Using this graphic and referring to it is encouraged, and please use it in presentations, web pages, newspapers, blogs and reports.
For any form of publication, please include the link to this page and give the cartographer/designer credit (in this case Philippe Rekacewicz, UNEP/GRID-Arendal)
Radiative forcing on climate change, 1994 report of the scientific assessment working group of IPCC, summary to policymakers, WMO, UNEP; L.D. Danny HArvey, Climate and global environmenatl change, Prentice Hall, Pearson Education, Harlow, United Kingdom, 2000
Uploaded on Saturday 25 Feb 2012
Philippe Rekacewicz, UNEP/GRID-Arendal

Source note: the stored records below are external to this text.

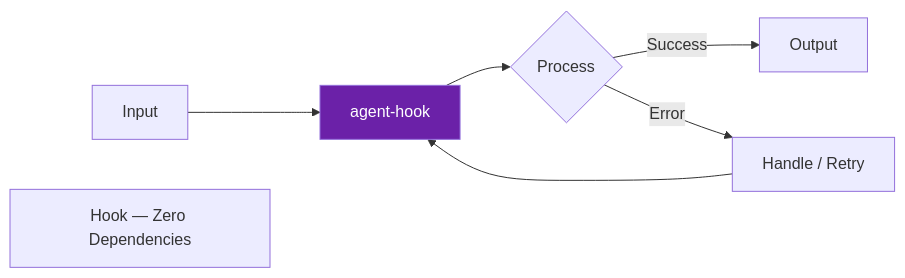
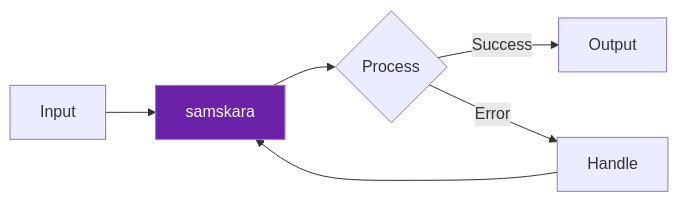
One commit to darshjme/agent-hook changed the diagram in README.md. Above: the diagram before and after it, drawn with Mermaid. The commit also changed other lines of this file and 1 other file, not shown here.

First line of the commit message:
feat(vedic-v3): rename to samskara (संस्कार)

````diff
--- a/README.md
+++ b/README.md
@@ -48,10 +39,9 @@
 ```mermaid
 flowchart LR
-    A[Input] --> B[agent-hook]
+    A[Input] --> B[samskara]
     B --> C{Process}
     C -- Success --> D[Output]
-    C -- Error --> E[Handle / Retry]
+    C -- Error --> E[Handle]
     E --> B
     style B fill:#6b21a8,color:#fff
-    note["Hook — Zero Dependencies"]
 ```
````
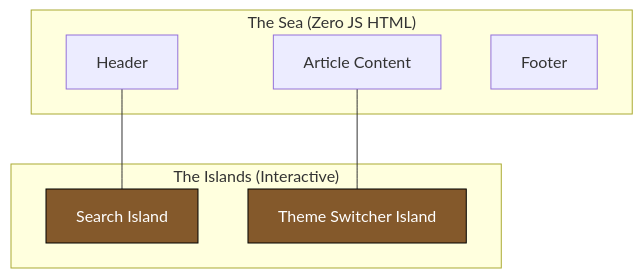
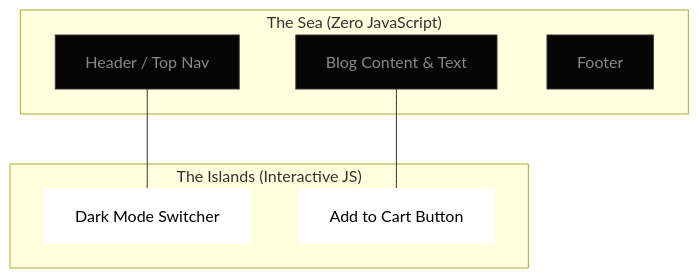
The diagram in docs/frontend/islands-architecture.md (prakharp18/fdsheet), drawn with Mermaid before and after one commit. The commit also changed other lines of this file and 9 other files, not shown here.

````diff
--- a/docs/frontend/islands-architecture.md
+++ b/docs/frontend/islands-architecture.md
@@ -23,19 +23,19 @@
 ```mermaid
 graph TD
-    subgraph "The Sea (Zero JS HTML)"
-        H[Header]
-        P[Article Content]
-        F[Footer]
+    classDef static fill:#050505,stroke:#333,stroke-width:1px,color:#888
+    classDef island fill:#FFFFFF,stroke:#FFF,stroke-width:2px,color:#000
+
+    subgraph "The Sea (Zero JavaScript)"
+        H[Header / Top Nav]:::static
+        B[Blog Content & Text]:::static
+        F[Footer]:::static
     end
 
-    subgraph "The Islands (Interactive)"
-        S[Search Island]
-        T[Theme Switcher Island]
+    subgraph "The Islands (Interactive JS)"
+        S[Dark Mode Switcher]:::island
+        C[Add to Cart Button]:::island
     end
 
     H --- S
-    P --- T
-    
-    style S fill:#84592B,stroke:#000,color:#fff
-    style T fill:#84592B,stroke:#000,color:#fff
+    B --- C
 ```
````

The amount of aerosols in the air has direct effect on the amount of solar radiation hitting the Earth's surface. Aerosols may have significant local or regional impact on temperature. Water vapour is a greenhouse gas, but at the same time the upper white surface of clouds reflects solar radiation back into space. Albedo - reflections of solar radiation from surfaces on the Earth - creates difficulties in exact calculations. If e.g. the polar icecap melts, the albedo will be significantly reduced. Open water absorbs heat, while white ice and snow reflect it.